UPDATE: De Karmeliet, sadly, is now closed after the owners decided it was time to scale back.
De Karmeliet (the Carmelite) has held three Michelin stars since 1996, longer than either of its Belgian competitors Hof Van Cleve (2005) and Hertog Jan (2011). Set in historic downtown Bruges, De Karmeliet lacks some of the gorgeous views of either its three-star compatriots, but sports a grand and gorgeous facade and dining rooms in high European style.
PRICE PAID: $160 PP (LIST PRICE- PRE-CHALLENGE)
FINAL SCORE: 7.5/10
Geert van Hecke established the original De Karmeliet in Bruges with his wife Mireille in 1983, and they've been refining their style ever since. They won their first star in 1985, their second in '89, and finally the third in 1996. Geert himself has had some pretty world-class training at places like La Villa Loraine in Brussels (3-star at the time), and was taught by Alain Chapel alongside other current big-wigs like Alain Ducasse and Michel Roux.
The interior spaces are open and airy, and have big, strong lighting statements in warm tones. The modern chandelier is a nice offset to the drawing-room style of the rest of the interior. In the main dining room, gorgeous original oil paintings adorn the walls, and tables are politely set apart. Interestingly, only a handful were occupied on a Saturday lunch, and the place was empty when I arrived at 12:30PM.
An awesome basket of chips, made from local starches with shaved gouda cheese, to kick things off. A delicious salty welcome snack. 9/10.
The first course was a lovely medley of small bites- going from left to right, spiced almonds, then a cake of black olives with tapenade of anchovy and cherry tomatoes. Perfect texture playoff between the crunchy almonds and the cake. 9/10.
Next, a curry-based dippin' sauce with fried balls of seafood- mussels, vegetables, you name it. A really interesting dish, not terribly healthy, but delicious all the same. 9/10- this was the high point of the meal for me.
Meanwhile in the third bowl, a delicious crunchy chip that reveals a collection of tiny shrimps and greens.
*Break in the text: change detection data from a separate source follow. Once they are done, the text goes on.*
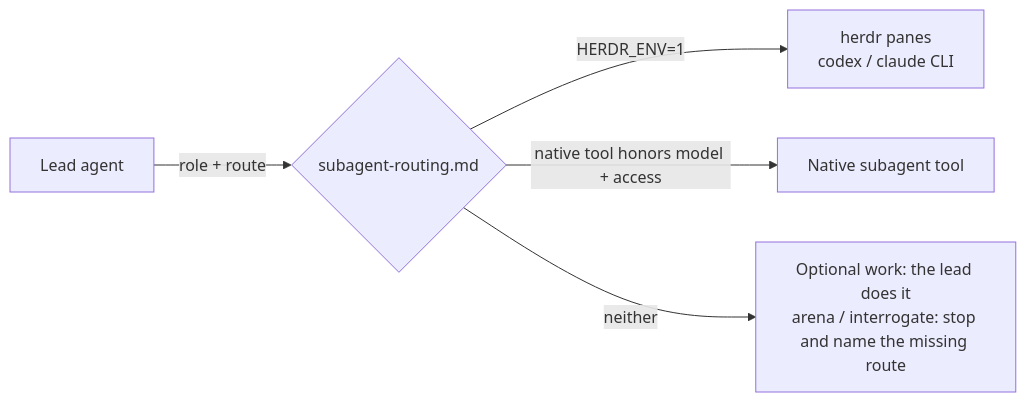
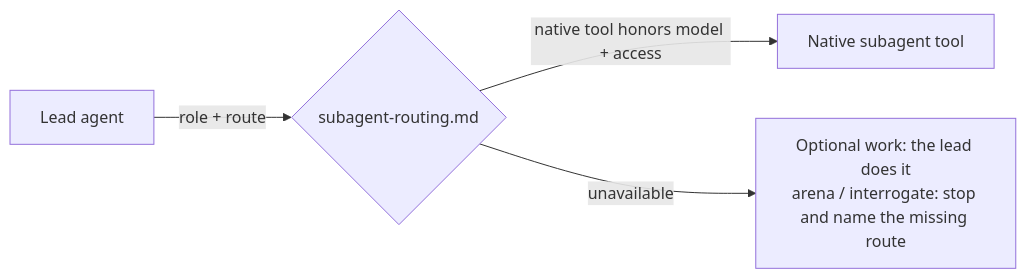
Before and after one commit to steven-yu-appier/steven-stack: the second of 2 diagrams in README.md, drawn with Mermaid. The commit also changed other lines of this file and 4 other files, not shown here.

````diff
--- a/README.md
+++ b/README.md
@@ -221,7 +216,6 @@
 ```mermaid
 flowchart LR
     Lead[Lead agent] -->|role + route| Routing{"subagent-routing.md"}
-    Routing -->|"HERDR_ENV=1"| Herdr["herdr panes<br/>codex / claude CLI"]
     Routing -->|"native tool honors model + access"| Native["Native subagent tool"]
-    Routing -->|neither| Fallback["Optional work: the lead does it<br/>arena / interrogate: stop and name the missing route"]
+    Routing -->|unavailable| Fallback["Optional work: the lead does it<br/>arena / interrogate: stop and name the missing route"]
 ```
````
The shrimps are just okay in texture and flavor; they're well-cooked but they've been in the fridge a day too long. 7/10.
Anybody who follows my travels knows that I'm a huge sucker for good bread and butter. This place did not set any world records for me.
The next course was at least beautifully presented- roasted French scallops with a black truffle vinaigrette. The truffle is from the famous French market in Richerenches, I am told. In the middle is a remoulade of celeriac (a vegetable that looks a bit like an alien), and mousse of chestnut with almonds, speaking to the previous course. 7/10- well cooked and just fine, but Nothing Terribly Special.
Langoustines with mushroom, goose liver, and eggplant chunks. The pairing with liver is too rich, but the eggplant is perfect. 8/10
The last main course was baked pheasant inside green cabbage with roasted red apple in the middle. Mushrooms, cream of butternut, carmelized red apple flavors, and Brussel sprouts. Cream of celeriac as well, to pair up with the ideas from two courses ago.
On the side, fin de champagne sauce. Beneath the surface, the bones from the legs of the pheasant with goose liver. Delicious. 8/10.
A shaved apple, presented with light caramel sauce, a handful of delicately-placed greens, and candied fruits. Delightful and refreshing, 8/10.
Chocolate from Guatemala, zest of orange, ice cream of orange, vanilla of Tahiti. A handful of tasty, small desserts followed.
Passion fruit-flavored mushrooms, a chocolate-dusted orange peel, and cups of hot chocolate. 7/10 overall.
A few final bites on the way out- nothing 0utstanding, but a pleasant finish to the meal. 8/10.